VNA HealthCare Group

I have the highest respect for them, especially for the nurses, aides and therapists, who devote their lives to caring for people with disabilities, the infirm and dying Americans.  There are few more noble professions.

President Barack Obama

Home health care agencies do such a wonderful job in this country helping people to be able to remain at home and allowing them to receive services

U.S. Senator Debbie Stabenow (D-MI) Chair, Democratic Steering and Outreach Committee

Home care is a combination of compassion and efficiency.  It is less expensive than institutional care...but at the same time it is a more caring, human, intimate experience, and therefore it has a greater human’s a big mistake not to try to maximize it and find ways to give people the home care option over either nursing homes, hospitals or other institutions

Former Speaker of the U.S. House of Representatives Newt Gingrich (R-GA)

Medicaid covers long-term care, but only for low-income families.  And Medicare only pays for care that is connected to a hospital discharge....our health care system must cover these vital services...[and] we should promote home-based care, which most people prefer, instead of the institutional care that we emphasize now.

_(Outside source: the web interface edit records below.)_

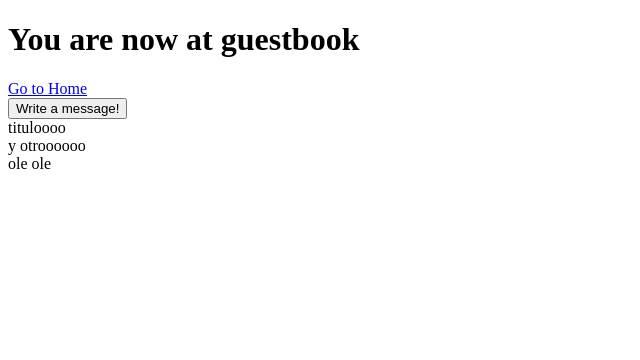
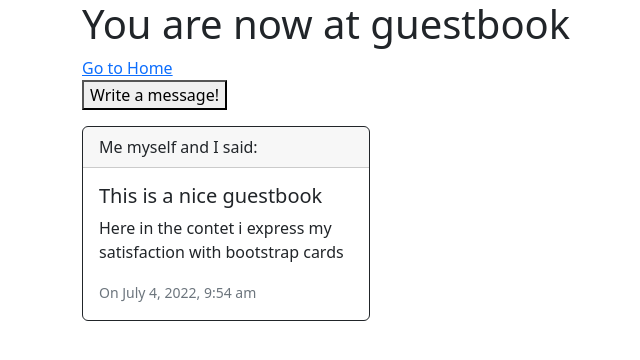
Before and after one commit to Gepoverlow/php-guestbook, a PHP site: page /index.php?page=guestbook-view in a window 1280 px wide. Shown: the top 360 px of the page, without its empty margins (0-640 px from the left). Run offline with PHP 8.4, Linux system fonts and the light colour scheme.

Commit message:
added bootstrap for easier styling, and refined the printing of the posts

```diff
--- a/Views/guestbook.php
+++ b/Views/guestbook.php
@@ -1,6 +1,6 @@
 <?php require 'includes/header.php'; ?>
 
-<main>
+<main class="container">
 
 <h1>You are now at guestbook</h1>
 <a href="index.php?page=home">Go to Home</a>
@@ -9,19 +9,24 @@
     <button name="write-post">Write a message!</button>
 </form>
 
-<section>
+<div class="card-deck">
 
-<?php
+<?php foreach($postsArray as $key => $value): ?>
 
-    foreach($postsArray as $key => $value){
+  <div class="card border-dark mb-3" style="max-width: 18rem;">
+    <div class="card-header"><?= $postsArray[$key]->author; ?> said:</div>
+      <div class="card-body text-dark">
+      <h5 class="card-title"><?= $postsArray[$key]->title; ?></h5>
+      <p class="card-text"><?= $postsArray[$key]->content; ?></p>
+      <p class="card-text"><small class="text-muted">On <?= $postsArray[$key]->date; ?></small></p>
+    </div>
+  </div>
 
-      echo '<span>' . $postsArray[$key]->title . '</span> </br>';
+<?php endforeach ?>
 
-    }
 
-?>
 
-</section>
+</div>
 
 </main>
 
--- a/Views/home.php
+++ b/Views/home.php
@@ -1,6 +1,6 @@
 <?php require 'includes/header.php'; ?>
 
-<main>
+<main class="container-fluid">
 
 <h1>You are now at home</h1>
 <a href="index.php?page=guestbook-view">Go to Guestbook</a>
--- a/Views/includes/footer.php
+++ b/Views/includes/footer.php
@@ -1,3 +1,5 @@
+<!-- JavaScript Bundle with Popper -->
+<script src="https://cdn.jsdelivr.net/npm/bootstrap@5.2.0-beta1/dist/js/bootstrap.bundle.min.js" integrity="sha384-pprn3073KE6tl6bjs2QrFaJGz5/SUsLqktiwsUTF55Jfv3qYSDhgCecCxMW52nD2" crossorigin="anonymous"></script>
 </body>
 
 <footer></footer>
--- a/Views/includes/header.php
+++ b/Views/includes/header.php
@@ -4,6 +4,9 @@
     <meta charset="UTF-8">
     <meta http-equiv="X-UA-Compatible" content="IE=edge">
     <meta name="viewport" content="width=device-width, initial-scale=1.0">
+    <!-- Bootstrap CSS only -->
+    <link href="https://cdn.jsdelivr.net/npm/bootstrap@5.2.0-beta1/dist/css/bootstrap.min.css" rel="stylesheet" integrity="sha384-0evHe/X+R7YkIZDRvuzKMRqM+OrBnVFBL6DOitfPri4tjfHxaWutUpFmBp4vmVor" crossorigin="anonymous">
+    <link rel="stylesheet" href="./css/style.css?v=<?php echo time(); ?>">
     <title>PHP Guestbook</title>
 </head>
 <body>
--- /dev/null
+++ b/css/style.css
@@ -0,0 +1,6 @@
+.card-deck {
+  display: grid;
+  grid-template-columns: repeat(auto-fit, minmax(250px, 1fr));
+  grid-gap: 0.5rem;
+  padding-top: 1em;
+}
--- a/savedPosts.txt
+++ b/savedPosts.txt
@@ -1,20 +1,8 @@
 [
     {
-        "title": "tituloooo",
-        "content": "",
-        "author": "",
-        "date": "July 1, 2022, 8:08 pm"
-    },
-    {
-        "title": "y otroooooo",
-        "content": "",
-        "author": "",
-        "date": "July 1, 2022, 8:08 pm"
-    },
-    {
-        "title": "ole ole",
-        "content": "",
-        "author": "",
-        "date": "July 1, 2022, 8:09 pm"
+        "title": "This is a nice guestbook",
+        "content": "Here in the contet i express my satisfaction with bootstrap cards",
+        "author": "Me myself and I",
+        "date": "July 4, 2022, 9:54 am"
     }
 ]
```
Also changed, not shown: Views/message-form.php (line endings or trailing spaces).
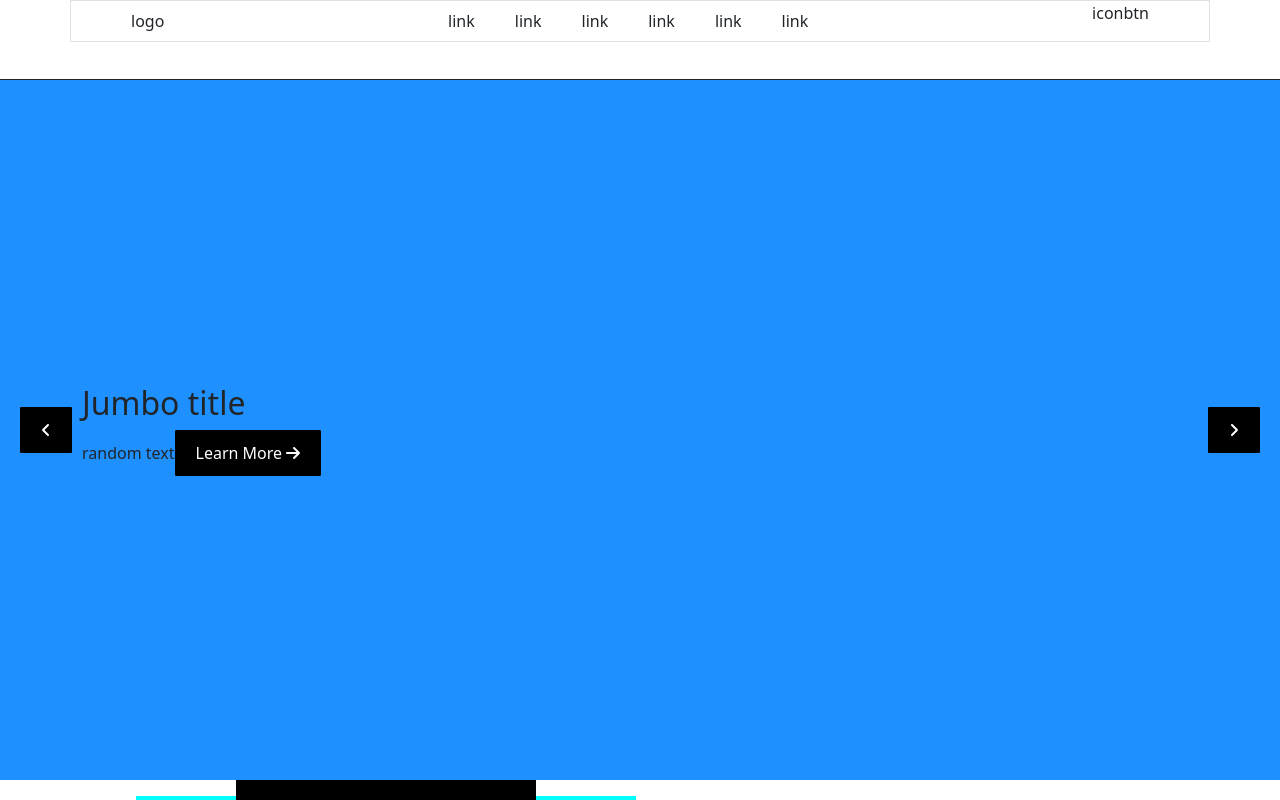
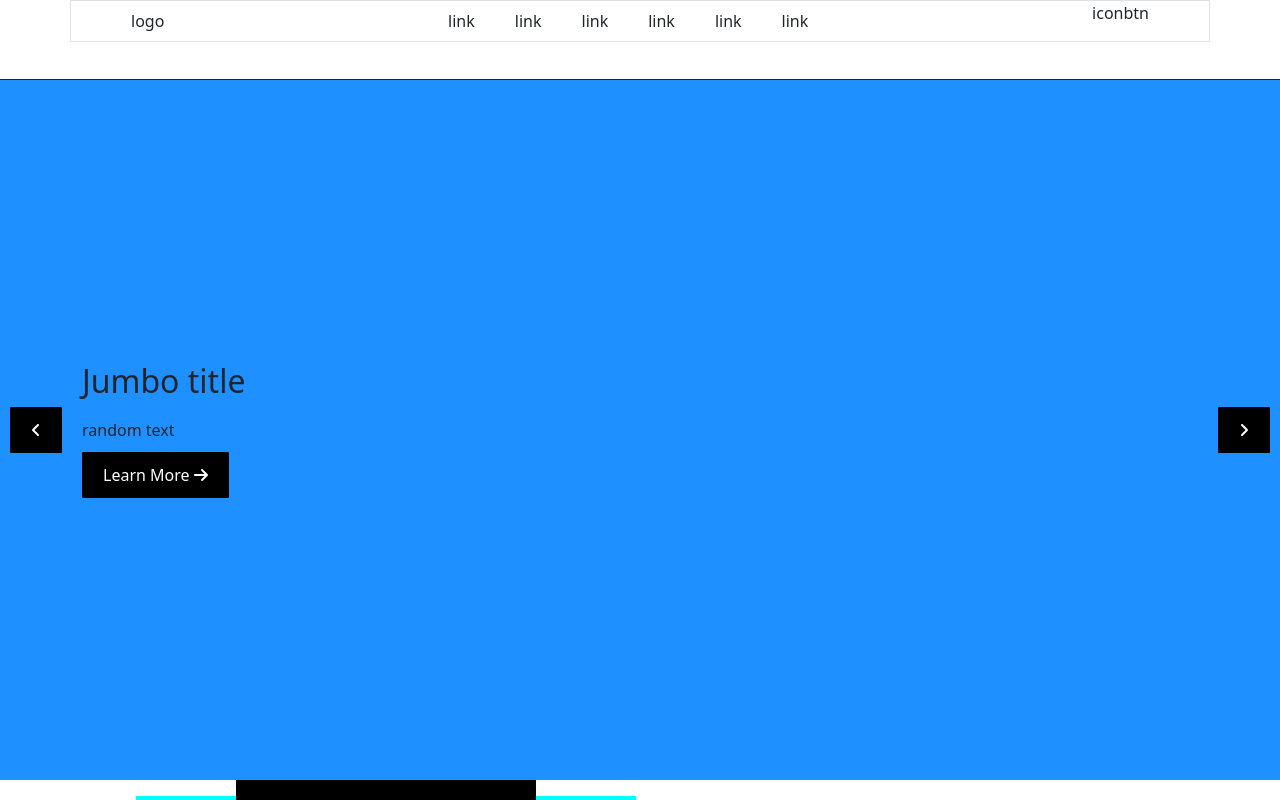
Before and after one commit to DaniAm94/proj-html-vuejs, a Vue app: page / in a window 1280 px wide. Shown: the top 800 px of the page. Built offline with nearby package versions, Linux system fonts and the light colour scheme.

Commit message:
fixed jumbotron content

```diff
--- a/src/components/AppMain/MainJumbotron.vue
+++ b/src/components/AppMain/MainJumbotron.vue
@@ -22,13 +22,18 @@ export default {
 <style lang="scss" scoped>
 #jumbotron {
     position: relative;
-    display: flex;
-    flex-direction: column;
-    justify-content: center;
-    align-items: flex-start;
-    row-gap: 10px;
-    height: 700px;
+
     background-color: dodgerblue;
+
+    .container {
+        height: 700px;
+
+        display: flex;
+        flex-direction: column;
+        justify-content: center;
+        align-items: flex-start;
+        row-gap: 10px;
+    }
 }
 
 .carousel-button {
@@ -37,11 +42,11 @@ export default {
     transform: translateY(-50%);
 
     &.left {
-        left: 20px;
+        left: 10px;
     }
 
     &.right {
-        right: 20px;
+        right: 10px;
     }
 }
 </style>
```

Former U.S. Senator Majority Leader Tom Daschle (D-CD)

We need incentives to...keep people in home health care settings...It’s dramatically less expensive than long term care.

U.S. Senator John McCain (R-AZ)


Home care is clearly the wave of the future. It’s clearly where patients want to be cared for. I come from an ethnic family and when a member of our family is severely ill, we would never consider taking them to get institutional care. That’s true of many families for both cultural and financial reasons. If patients have a choice of where they want to be cared for, where it’s done the right way, they choose home.

Donna Shalala, former Secretary of Health and Human Services

A couple of years ago, I spent a little bit of time with the National Association for Home Care & Hospice and its president, Val J. Halamandaris, and I was just blown away. What impressed me so much was that they talked about what they do as opposed to just the strategies of how to deal with Washington or Sacramento or Albany or whatever the case may be. Val is a fanatic about care, and it comes through in every way known to mankind. It comes through in the speakers he invites to their events; it comes through in all the stuff he shares.

Tom Peters, author of In Search of Excellence

Val’s home care organization brings thousands of caregivers together into a dynamic organization that provides them with valuable resources and tools to be even better in their important work. He helps them build self-esteem, which leads to self-motivation.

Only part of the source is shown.